### What is required
List, from the lines below, each one with "TelaDetalhePonto" in it.

===== Material for this exercise

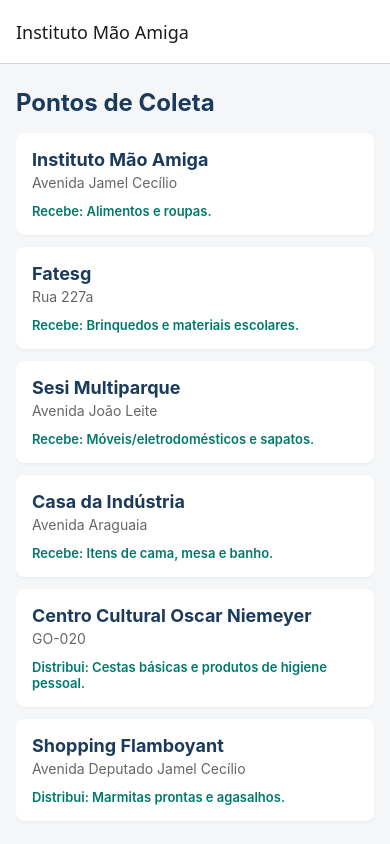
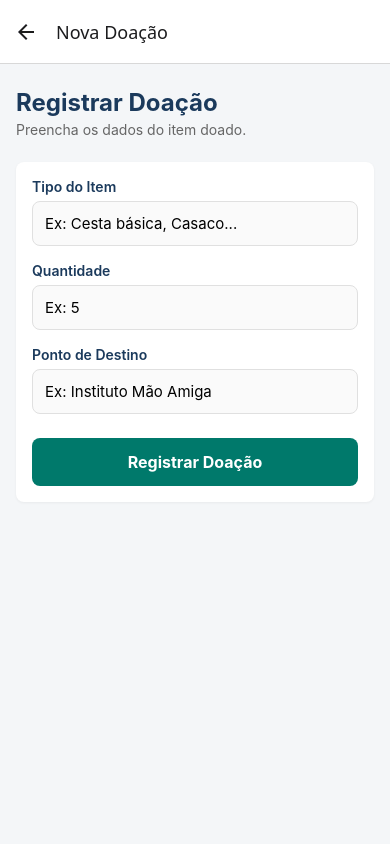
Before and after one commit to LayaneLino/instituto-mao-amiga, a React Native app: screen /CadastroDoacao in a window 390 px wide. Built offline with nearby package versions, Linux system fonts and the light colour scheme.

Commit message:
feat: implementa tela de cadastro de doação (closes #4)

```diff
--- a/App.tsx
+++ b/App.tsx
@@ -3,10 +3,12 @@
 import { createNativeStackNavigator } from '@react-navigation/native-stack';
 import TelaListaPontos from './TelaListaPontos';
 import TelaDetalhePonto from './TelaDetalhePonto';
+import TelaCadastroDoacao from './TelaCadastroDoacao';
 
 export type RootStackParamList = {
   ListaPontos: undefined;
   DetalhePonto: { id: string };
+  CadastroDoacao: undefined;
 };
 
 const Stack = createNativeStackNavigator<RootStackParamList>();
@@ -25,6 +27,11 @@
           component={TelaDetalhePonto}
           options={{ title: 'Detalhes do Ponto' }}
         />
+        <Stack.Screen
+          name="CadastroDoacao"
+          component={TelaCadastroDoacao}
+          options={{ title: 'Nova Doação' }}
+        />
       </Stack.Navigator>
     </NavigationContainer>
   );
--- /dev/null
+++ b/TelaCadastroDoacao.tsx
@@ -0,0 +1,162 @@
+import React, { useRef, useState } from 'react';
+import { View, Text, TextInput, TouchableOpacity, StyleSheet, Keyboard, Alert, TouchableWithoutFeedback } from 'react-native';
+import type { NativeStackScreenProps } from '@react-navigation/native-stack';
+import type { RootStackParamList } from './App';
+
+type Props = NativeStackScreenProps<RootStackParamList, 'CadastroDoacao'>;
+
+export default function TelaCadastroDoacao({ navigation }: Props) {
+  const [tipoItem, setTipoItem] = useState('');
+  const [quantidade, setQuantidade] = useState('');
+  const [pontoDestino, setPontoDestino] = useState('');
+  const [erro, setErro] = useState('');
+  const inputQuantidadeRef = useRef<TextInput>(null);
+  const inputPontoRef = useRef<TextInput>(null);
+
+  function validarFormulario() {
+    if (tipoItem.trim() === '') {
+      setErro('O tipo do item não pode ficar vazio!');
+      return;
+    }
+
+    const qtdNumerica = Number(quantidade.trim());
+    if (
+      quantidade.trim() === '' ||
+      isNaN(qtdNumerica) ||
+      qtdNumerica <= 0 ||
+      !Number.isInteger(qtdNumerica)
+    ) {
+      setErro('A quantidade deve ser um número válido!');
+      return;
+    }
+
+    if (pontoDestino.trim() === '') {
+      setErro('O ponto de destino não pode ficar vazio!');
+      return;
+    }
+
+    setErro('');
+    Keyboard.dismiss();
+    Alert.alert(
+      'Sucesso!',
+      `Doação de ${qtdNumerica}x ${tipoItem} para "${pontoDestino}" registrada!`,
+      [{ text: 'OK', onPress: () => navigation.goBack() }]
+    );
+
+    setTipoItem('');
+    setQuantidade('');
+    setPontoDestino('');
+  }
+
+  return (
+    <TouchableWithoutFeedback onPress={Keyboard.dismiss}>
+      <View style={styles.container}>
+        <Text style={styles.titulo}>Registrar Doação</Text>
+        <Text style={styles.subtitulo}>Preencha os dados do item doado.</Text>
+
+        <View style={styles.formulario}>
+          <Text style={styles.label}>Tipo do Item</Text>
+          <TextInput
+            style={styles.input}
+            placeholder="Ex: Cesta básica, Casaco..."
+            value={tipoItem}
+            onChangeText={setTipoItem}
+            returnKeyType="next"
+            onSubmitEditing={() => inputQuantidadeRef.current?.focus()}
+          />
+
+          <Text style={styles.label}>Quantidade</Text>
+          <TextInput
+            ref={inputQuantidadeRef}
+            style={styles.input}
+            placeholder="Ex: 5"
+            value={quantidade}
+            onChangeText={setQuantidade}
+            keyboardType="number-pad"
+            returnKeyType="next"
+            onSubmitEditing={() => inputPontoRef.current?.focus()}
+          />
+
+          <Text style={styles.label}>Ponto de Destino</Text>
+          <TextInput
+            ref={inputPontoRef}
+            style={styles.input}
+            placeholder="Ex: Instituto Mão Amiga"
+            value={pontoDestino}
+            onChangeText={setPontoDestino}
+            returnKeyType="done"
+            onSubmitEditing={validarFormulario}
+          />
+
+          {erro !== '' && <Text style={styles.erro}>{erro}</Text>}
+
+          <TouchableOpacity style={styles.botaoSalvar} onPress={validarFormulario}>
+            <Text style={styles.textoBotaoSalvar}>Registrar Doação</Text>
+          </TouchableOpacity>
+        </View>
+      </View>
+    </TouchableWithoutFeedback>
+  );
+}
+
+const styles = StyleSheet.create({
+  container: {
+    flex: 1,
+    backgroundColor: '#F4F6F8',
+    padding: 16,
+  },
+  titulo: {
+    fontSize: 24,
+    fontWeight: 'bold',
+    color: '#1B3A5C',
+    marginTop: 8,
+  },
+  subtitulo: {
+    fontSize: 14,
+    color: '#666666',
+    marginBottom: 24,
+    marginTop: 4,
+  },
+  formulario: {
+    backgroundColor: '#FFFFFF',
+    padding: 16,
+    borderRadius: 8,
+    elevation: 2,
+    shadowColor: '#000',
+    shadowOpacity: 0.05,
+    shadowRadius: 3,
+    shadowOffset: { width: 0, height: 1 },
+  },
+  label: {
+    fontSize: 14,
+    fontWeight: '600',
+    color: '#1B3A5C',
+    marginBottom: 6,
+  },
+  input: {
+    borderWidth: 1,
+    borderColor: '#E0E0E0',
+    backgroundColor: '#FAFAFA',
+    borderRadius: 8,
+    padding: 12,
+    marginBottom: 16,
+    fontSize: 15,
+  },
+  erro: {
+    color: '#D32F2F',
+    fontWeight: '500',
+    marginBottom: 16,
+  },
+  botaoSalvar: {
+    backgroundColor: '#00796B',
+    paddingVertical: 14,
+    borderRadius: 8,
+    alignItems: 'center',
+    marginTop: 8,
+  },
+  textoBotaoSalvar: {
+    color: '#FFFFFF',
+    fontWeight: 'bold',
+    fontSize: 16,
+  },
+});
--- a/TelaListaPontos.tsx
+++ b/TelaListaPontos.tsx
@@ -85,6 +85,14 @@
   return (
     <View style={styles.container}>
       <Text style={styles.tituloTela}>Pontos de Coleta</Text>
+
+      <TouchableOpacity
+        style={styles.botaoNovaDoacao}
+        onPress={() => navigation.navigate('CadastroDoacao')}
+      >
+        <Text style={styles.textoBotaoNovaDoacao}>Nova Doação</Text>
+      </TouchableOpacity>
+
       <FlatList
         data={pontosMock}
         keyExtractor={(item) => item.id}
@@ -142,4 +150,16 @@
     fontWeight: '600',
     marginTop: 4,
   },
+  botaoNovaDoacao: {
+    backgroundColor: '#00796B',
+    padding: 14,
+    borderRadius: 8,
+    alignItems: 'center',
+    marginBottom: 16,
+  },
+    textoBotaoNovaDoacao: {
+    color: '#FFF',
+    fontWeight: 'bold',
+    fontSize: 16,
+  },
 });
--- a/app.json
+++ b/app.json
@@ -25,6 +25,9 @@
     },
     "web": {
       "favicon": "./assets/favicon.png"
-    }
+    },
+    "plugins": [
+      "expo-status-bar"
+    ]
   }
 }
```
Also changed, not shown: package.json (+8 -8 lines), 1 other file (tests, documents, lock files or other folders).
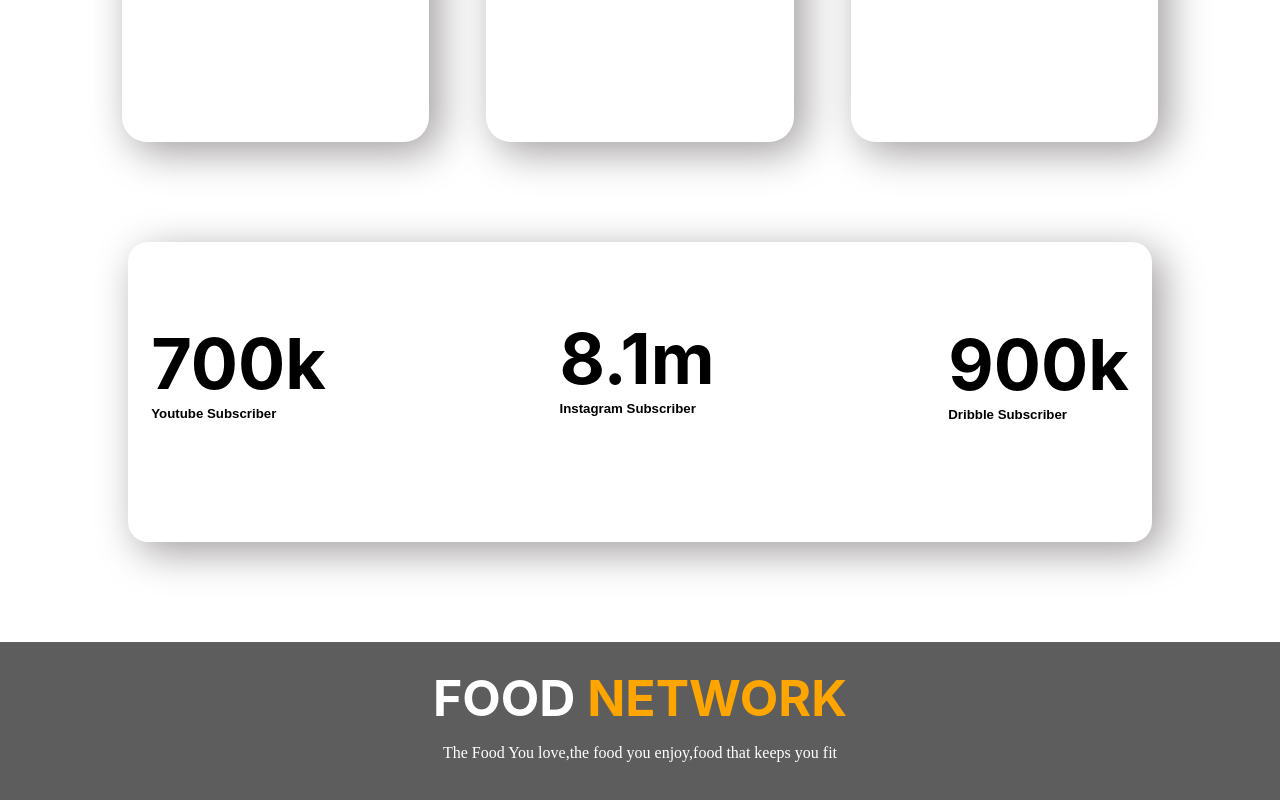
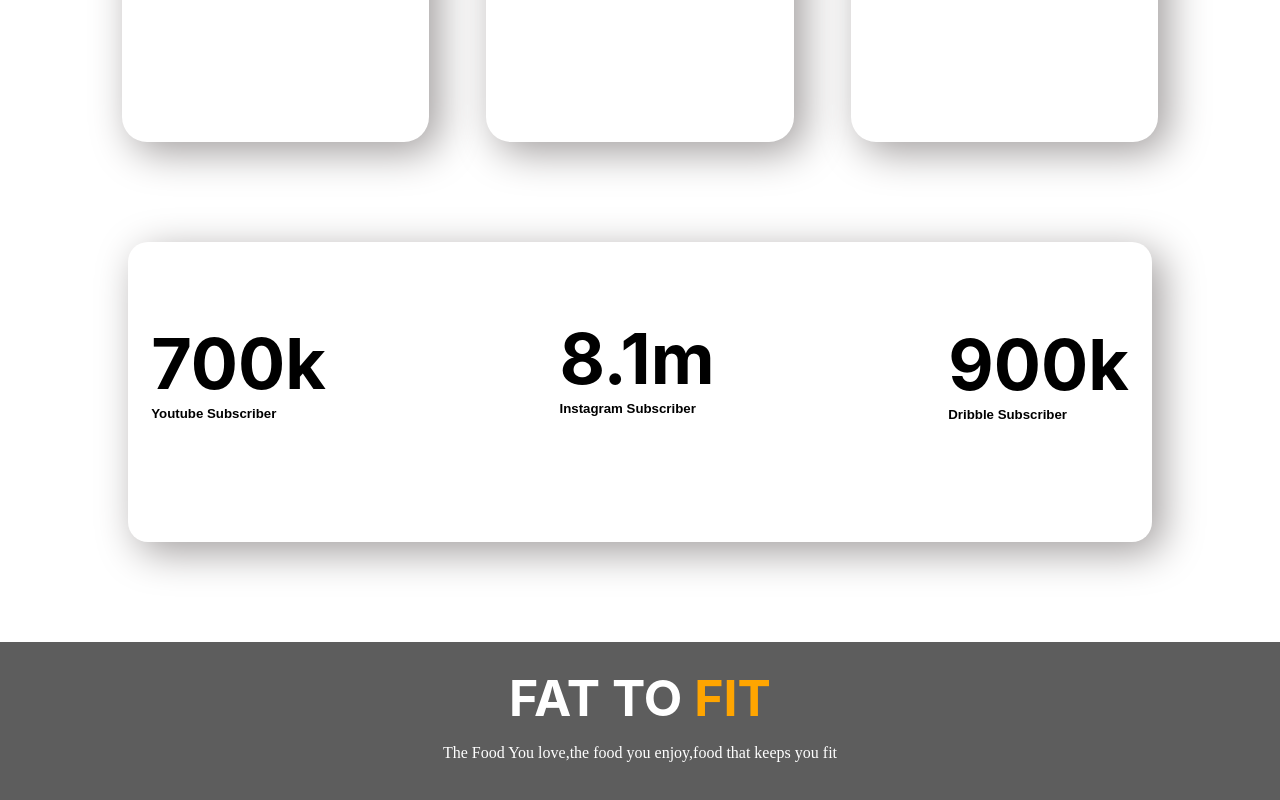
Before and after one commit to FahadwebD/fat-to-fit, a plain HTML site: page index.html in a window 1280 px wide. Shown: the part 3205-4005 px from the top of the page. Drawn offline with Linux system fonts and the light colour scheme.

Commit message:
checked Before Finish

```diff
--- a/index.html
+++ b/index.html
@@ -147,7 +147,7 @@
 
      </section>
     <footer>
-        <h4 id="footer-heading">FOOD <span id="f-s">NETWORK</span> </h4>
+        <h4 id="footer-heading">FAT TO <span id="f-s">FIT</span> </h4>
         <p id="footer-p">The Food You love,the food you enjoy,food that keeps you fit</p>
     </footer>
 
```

==========

### Answer
 import TelaDetalhePonto from './TelaDetalhePonto';
           component={TelaDetalhePonto}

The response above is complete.